Quality sleep is a key ingredient to overall wellness, yet unfortunately insomnia is rampant among college students, with over 60% reporting poor sleep quality according to a recent study. Calm has a range of “sleep stories” where individuals with soothing voices (including celebrities such as Harry Styles and Matthew McConaughey!) relate a meandering, peaceful tale designed to lull you to sleep, much as a parent reads to a child at bedtime. Users can set a sleep timer to shut off the story after a specific amount of minutes if they would like or let the recording run its course. Other categories within the sleep section include “nap stories” and ASMR recordings.
Calm has two sections, “music” and “soundscapes,” that are designed to provide peaceful background ambient noise for studying, relaxing, or sleeping. Music is largely instrumental, including electronic and acoustic tunes as well as curated playlists from your Calm favorites such as Jay and Jeff. Additionally, the “Sleep Remix” series is described as “beloved songs deconstructed and designed to set a tempo for heading to bed and then gently fading you to sleep;” popular remixes last approximately 1 hour each and include “Golden Hour” by Kacey Musgraves and “Circles” by Post Malone.

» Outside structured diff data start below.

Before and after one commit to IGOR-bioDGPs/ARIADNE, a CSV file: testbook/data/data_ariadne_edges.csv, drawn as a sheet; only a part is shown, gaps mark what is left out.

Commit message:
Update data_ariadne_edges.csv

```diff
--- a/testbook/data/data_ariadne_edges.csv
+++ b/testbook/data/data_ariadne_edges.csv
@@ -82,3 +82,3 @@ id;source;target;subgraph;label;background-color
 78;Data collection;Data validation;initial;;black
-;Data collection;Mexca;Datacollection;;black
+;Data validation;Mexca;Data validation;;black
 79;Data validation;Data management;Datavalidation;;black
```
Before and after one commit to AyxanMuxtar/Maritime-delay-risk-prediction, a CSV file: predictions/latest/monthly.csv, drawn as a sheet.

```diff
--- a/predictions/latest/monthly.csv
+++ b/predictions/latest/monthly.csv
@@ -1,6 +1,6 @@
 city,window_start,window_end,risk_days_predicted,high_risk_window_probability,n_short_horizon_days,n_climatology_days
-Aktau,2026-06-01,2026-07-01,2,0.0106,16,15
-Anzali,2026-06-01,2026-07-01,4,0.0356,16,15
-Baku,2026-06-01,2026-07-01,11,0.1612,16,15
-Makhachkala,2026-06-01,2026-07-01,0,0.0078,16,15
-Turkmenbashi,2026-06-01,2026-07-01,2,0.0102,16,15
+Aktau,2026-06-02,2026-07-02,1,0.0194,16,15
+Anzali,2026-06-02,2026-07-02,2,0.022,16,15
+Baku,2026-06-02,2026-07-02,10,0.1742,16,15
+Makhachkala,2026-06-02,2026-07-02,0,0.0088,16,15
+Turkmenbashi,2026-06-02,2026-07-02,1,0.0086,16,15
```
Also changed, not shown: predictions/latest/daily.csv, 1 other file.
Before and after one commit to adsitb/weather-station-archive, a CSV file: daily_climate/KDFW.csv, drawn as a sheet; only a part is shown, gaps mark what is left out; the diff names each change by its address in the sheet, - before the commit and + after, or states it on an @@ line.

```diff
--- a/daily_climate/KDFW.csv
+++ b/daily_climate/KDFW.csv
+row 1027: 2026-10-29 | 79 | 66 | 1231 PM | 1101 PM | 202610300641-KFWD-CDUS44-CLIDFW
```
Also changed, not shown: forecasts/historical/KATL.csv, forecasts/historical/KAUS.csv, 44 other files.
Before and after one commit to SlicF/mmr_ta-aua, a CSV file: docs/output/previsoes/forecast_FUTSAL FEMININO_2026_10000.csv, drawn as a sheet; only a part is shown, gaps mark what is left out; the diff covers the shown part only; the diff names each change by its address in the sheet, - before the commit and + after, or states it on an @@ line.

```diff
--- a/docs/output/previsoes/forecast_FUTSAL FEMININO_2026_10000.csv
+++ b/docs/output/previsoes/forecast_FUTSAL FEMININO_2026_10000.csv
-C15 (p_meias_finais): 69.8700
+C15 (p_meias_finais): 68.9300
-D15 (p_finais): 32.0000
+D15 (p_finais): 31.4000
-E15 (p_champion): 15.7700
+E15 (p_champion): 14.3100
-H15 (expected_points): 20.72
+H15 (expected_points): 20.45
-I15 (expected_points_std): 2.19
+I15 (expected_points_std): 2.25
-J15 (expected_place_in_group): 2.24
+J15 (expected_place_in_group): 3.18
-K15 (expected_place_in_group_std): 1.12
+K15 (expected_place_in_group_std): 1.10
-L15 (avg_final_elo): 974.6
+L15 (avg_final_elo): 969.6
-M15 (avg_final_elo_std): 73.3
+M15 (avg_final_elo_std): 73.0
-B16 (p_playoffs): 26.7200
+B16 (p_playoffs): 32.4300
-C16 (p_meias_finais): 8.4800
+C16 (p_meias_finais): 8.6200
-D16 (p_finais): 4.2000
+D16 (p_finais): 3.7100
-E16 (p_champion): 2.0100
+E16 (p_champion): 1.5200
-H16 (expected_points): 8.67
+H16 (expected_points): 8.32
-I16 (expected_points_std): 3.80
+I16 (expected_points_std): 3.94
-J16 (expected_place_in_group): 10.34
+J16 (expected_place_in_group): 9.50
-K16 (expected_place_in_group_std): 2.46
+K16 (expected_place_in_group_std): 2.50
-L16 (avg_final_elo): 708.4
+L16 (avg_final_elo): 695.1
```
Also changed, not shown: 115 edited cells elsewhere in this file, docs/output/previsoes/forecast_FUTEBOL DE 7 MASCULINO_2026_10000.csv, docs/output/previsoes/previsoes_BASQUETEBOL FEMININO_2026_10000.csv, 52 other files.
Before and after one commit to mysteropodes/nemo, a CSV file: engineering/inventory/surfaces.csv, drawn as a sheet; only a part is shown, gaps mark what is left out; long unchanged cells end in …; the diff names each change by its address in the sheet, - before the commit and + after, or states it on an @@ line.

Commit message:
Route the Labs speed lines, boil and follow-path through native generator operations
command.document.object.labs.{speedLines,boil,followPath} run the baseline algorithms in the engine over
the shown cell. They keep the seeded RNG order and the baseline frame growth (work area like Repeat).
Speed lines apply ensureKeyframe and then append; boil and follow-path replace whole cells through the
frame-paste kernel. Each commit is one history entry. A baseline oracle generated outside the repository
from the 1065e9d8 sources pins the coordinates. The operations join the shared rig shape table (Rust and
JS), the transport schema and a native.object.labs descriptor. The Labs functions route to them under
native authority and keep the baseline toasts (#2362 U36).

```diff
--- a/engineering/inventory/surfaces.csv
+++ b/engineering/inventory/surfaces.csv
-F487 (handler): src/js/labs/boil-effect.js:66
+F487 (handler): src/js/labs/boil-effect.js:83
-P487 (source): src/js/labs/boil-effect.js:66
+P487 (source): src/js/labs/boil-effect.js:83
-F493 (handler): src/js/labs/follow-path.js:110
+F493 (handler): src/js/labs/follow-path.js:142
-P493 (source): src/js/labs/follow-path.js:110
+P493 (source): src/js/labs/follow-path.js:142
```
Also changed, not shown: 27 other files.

One of the most difficult aspects of integrating a new skill into your life is consistency and translating a practice into a habit. Fortunately, Calm has strategies for routine built into the app itself, including the capability for users to set up personalized notifications as well as track their minutes spent meditating and view these patterns over time. Additionally, users can enter “check ins” where they choose an emoji to represent their mood, adding tags or short notes to provide context to the check in. By looking at the time spent using the app in conjunction with the check-ins, users can learn about the impact of mindfulness on their moods and recognize patterns regarding emotional fluctuations.